TASK DIRECTIONS » In the records below, some lines contain the word "data". Copy each of them.

[[ INFORMATION SUPPLIED open ]]

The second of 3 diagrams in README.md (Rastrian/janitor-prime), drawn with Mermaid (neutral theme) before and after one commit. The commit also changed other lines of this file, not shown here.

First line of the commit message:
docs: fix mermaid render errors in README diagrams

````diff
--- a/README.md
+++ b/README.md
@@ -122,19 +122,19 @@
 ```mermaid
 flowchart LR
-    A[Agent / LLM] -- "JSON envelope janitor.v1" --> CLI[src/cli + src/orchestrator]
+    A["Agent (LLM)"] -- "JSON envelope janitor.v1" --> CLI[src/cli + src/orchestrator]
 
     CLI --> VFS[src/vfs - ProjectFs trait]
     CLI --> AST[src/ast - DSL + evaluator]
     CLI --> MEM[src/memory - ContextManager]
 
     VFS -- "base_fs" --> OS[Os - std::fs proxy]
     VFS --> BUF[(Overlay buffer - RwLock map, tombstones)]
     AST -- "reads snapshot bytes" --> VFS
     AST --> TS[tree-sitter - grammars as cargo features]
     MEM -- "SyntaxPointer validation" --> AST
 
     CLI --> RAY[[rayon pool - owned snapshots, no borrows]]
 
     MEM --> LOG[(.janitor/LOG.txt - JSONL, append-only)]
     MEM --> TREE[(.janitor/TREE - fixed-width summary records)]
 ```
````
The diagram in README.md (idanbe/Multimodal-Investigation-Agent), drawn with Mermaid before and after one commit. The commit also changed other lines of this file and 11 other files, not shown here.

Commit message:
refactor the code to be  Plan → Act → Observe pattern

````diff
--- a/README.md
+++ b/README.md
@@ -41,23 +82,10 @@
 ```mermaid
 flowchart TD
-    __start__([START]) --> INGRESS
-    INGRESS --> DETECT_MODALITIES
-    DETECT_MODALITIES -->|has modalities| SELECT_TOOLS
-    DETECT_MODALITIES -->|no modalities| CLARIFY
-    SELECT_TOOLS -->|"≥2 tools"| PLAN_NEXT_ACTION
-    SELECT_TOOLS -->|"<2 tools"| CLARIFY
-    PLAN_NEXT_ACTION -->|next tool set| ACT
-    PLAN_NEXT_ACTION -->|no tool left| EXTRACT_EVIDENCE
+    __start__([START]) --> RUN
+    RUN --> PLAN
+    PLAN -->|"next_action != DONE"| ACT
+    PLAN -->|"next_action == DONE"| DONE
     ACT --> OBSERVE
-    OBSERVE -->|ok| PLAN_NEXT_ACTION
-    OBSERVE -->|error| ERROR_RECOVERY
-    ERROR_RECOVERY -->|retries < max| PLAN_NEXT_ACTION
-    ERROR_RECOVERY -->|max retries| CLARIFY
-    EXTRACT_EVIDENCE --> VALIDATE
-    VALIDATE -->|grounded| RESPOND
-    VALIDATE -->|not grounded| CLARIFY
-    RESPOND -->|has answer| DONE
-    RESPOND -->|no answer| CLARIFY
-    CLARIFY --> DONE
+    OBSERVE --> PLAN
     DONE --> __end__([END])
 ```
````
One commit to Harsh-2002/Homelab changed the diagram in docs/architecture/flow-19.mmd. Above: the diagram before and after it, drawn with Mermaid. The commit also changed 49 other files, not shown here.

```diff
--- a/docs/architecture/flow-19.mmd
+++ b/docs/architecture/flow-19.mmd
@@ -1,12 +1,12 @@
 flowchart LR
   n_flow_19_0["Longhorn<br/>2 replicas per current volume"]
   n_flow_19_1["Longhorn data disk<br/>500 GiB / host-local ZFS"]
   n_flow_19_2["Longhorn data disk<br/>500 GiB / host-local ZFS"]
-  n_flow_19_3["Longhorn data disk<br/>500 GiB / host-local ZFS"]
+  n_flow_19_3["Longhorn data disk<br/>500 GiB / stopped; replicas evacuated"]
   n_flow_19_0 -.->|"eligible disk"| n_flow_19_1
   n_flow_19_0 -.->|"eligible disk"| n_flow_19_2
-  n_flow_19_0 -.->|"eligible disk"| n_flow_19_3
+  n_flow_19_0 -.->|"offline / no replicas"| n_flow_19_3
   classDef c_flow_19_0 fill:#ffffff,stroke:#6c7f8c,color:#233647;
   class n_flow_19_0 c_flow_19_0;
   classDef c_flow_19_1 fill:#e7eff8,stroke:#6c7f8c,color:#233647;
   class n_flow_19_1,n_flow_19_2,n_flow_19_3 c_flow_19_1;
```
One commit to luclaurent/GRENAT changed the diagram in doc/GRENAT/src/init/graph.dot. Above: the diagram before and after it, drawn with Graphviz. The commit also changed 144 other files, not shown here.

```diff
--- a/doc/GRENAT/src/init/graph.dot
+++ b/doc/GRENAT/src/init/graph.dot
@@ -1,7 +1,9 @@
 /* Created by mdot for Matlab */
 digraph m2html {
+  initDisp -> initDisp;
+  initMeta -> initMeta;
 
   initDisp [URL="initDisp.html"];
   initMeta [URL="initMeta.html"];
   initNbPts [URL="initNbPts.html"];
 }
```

[[ INFORMATION SUPPLIED closed ]]

TASK ANSWER »
   n_flow_19_1["Longhorn data disk<br/>500 GiB / host-local ZFS"]
   n_flow_19_2["Longhorn data disk<br/>500 GiB / host-local ZFS"]
-  n_flow_19_3["Longhorn data disk<br/>500 GiB / host-local ZFS"]
+  n_flow_19_3["Longhorn data disk<br/>500 GiB / stopped; replicas evacuated"]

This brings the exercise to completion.